Garreth Murphy: A child's name shouldn't be domain friendly
My wife just had a baby. A baby boy.
Because we are not Premiership footballers nor wannabe celebs, my wife and I decided to err on the side of caution when it came to naming the kid and hand him a solid, unspectacular name.
We went for ‘James’ as a family tribute and we thought it would get him through life with the minimum amount of fuss.
We decided early doors that new fangled names like ‘Troy’ or ‘Hunter’ or ‘Koa’ are the only provocations some kids need to start administering wedgies in the playground.
How wrong we were.
For it seems that the latest internet craze is to bequeath children with names that are ‘domain-friendly’.
Yes, you read that right – domain-friendly.
Awesome Baby Name is a new website and online tool that helps parents choose a name for their child based on website domain availability.
The website was started off as a joke by Karen Cheng. The Californian dancer was so annoyed that her common first name meant that she’d never get to own the domain karencheng.com
Cheung joked to her business partner that “she would ensure the domain name is available before naming her future child so they can avoid these issues.”
Thus, the website was born. And on the day it debuted, some 6,000 people clicked on it to get name to presumably check the domain availability for their kids.
After the first ten names are handed out for free, the tool asks you for 100 more, at a cost of $3.
Naming your child for domain rights in the future smacks of borderline obsession. If your child turns out to be a Gordon ‘Lunch-is-for-wimps’ Geeko-style fool, you’ve only got yourself to blame. And you probably shouldn’t be trusted to have kids in the first place.
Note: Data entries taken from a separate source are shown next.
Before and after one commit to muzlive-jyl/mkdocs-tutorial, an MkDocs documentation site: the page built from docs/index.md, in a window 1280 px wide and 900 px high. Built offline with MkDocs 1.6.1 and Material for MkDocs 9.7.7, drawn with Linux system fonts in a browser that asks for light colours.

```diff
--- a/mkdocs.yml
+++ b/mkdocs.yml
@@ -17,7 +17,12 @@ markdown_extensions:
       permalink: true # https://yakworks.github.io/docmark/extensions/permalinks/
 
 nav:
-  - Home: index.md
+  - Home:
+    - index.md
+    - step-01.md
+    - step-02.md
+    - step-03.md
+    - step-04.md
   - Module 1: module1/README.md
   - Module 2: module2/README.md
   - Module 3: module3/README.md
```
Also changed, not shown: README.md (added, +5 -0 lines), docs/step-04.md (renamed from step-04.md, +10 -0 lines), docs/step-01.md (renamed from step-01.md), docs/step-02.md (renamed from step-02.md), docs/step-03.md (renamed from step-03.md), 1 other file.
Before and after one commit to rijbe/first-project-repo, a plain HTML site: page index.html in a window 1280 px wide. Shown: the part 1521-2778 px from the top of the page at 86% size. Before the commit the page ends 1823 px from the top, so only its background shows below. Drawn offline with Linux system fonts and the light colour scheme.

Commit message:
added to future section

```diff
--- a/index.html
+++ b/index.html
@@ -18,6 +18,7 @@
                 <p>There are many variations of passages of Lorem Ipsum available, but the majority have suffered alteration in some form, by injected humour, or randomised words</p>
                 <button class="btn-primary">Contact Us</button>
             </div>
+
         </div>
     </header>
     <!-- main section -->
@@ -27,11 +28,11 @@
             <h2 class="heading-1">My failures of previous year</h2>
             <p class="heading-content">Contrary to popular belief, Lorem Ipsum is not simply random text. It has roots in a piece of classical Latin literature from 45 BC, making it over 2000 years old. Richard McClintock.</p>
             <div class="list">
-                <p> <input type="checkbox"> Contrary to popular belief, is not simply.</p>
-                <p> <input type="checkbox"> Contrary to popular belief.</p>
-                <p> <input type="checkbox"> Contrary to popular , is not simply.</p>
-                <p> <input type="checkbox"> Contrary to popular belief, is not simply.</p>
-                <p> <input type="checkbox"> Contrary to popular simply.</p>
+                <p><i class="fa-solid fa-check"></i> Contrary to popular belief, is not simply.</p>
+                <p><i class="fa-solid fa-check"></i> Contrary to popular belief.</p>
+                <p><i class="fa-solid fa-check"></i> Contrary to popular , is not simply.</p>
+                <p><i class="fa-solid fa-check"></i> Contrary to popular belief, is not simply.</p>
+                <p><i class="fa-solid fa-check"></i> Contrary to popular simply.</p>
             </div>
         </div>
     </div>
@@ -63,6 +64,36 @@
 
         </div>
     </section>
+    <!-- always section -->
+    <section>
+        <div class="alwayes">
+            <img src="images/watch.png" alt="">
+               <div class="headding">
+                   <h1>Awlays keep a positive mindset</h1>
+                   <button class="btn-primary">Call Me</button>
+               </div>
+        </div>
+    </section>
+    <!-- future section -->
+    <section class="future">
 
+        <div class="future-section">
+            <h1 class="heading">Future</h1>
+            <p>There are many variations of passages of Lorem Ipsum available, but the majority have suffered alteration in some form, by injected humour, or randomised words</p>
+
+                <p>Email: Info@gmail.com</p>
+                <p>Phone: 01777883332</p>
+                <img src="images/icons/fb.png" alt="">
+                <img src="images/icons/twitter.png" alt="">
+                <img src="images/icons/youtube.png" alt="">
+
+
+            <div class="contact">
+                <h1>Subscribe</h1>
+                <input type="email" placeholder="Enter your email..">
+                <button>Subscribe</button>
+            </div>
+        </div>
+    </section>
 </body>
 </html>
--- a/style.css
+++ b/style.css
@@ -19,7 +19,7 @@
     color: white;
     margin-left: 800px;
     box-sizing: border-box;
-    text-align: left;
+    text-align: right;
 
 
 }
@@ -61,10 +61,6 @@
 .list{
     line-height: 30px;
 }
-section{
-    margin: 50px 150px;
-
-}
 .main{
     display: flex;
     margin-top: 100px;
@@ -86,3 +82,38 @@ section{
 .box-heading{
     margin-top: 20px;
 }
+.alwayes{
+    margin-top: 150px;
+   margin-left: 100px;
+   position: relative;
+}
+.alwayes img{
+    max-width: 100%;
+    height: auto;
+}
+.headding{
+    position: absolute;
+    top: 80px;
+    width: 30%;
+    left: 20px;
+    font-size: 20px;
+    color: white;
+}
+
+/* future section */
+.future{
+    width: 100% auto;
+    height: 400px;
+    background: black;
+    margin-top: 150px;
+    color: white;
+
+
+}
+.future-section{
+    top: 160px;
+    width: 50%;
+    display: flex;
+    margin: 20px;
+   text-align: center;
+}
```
But what do I know? In years to come, in first signs of rebellion, my son might start pronouncing his name in the same way as George Hamilton delighted in calling Columbia star James Rodriguez at the World Cup. HAHM-ez. HAHM-ez Murphy.
Has quite the ring to it.